Clark Hoyt, the public editor of the New York Times, took the editor of the Times' opinion page to task for having published the moronic ravings of Edward Luttwak on Obama. He concludes that the Times ought to be more responsible on factual questions. He writes:
The Times Op-Ed page, quite properly, is home to a lot of provocative opinions. But all are supposed to be grounded on the bedrock of fact. Op-Ed writers are entitled to emphasize facts that support their arguments and minimize others that don’t. But they are not entitled to get the facts wrong or to so mangle them that they present a false picture.
Sounds right to me. Two cheers for Hoyt.

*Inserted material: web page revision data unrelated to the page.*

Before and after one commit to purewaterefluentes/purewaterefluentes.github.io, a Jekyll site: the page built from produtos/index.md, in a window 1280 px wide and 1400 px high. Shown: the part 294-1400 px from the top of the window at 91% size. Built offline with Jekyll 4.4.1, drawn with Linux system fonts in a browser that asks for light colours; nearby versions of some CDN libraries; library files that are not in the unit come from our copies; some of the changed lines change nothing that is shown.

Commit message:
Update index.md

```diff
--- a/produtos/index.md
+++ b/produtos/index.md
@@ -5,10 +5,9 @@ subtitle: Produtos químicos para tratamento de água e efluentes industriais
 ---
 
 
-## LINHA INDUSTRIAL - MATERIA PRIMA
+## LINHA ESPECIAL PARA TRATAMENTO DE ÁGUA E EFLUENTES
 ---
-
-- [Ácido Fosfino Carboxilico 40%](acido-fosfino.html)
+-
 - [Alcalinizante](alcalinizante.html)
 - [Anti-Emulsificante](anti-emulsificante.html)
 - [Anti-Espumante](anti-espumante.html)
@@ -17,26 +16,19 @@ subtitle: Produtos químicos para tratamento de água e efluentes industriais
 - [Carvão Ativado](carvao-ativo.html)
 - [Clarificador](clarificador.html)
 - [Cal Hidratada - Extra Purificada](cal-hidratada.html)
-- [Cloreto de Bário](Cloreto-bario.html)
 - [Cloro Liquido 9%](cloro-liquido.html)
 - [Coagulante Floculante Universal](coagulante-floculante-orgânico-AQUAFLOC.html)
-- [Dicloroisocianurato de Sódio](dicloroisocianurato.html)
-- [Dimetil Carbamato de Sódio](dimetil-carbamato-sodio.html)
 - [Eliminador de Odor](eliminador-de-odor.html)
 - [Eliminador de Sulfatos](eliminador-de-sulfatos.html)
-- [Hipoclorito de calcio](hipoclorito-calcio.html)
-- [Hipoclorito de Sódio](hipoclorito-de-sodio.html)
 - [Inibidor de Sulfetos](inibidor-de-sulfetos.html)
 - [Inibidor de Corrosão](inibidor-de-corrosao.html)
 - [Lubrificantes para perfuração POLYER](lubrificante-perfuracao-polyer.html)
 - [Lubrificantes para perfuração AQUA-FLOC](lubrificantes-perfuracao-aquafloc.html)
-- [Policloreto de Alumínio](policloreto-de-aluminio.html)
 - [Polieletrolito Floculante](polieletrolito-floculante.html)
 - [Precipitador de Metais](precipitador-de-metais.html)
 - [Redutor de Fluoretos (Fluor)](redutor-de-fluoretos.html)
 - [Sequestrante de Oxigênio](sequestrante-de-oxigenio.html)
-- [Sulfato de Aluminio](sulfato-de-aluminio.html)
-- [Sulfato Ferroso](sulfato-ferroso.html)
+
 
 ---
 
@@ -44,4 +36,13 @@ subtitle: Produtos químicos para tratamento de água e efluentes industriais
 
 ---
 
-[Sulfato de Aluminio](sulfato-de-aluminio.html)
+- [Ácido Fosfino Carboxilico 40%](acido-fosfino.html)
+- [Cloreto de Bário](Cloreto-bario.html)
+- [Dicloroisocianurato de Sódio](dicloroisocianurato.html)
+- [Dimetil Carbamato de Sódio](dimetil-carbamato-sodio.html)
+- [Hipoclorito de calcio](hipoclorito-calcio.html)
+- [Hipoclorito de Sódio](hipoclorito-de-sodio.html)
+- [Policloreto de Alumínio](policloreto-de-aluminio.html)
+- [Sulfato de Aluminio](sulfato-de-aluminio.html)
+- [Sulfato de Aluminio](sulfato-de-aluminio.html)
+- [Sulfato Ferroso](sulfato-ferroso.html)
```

But the editing job ought to beyond the straight up factual claims. Disregarding obvious countervailing evidence, which can happen when op-ed writers "stress" some facts and not others, is just as bad, if not in fact worse.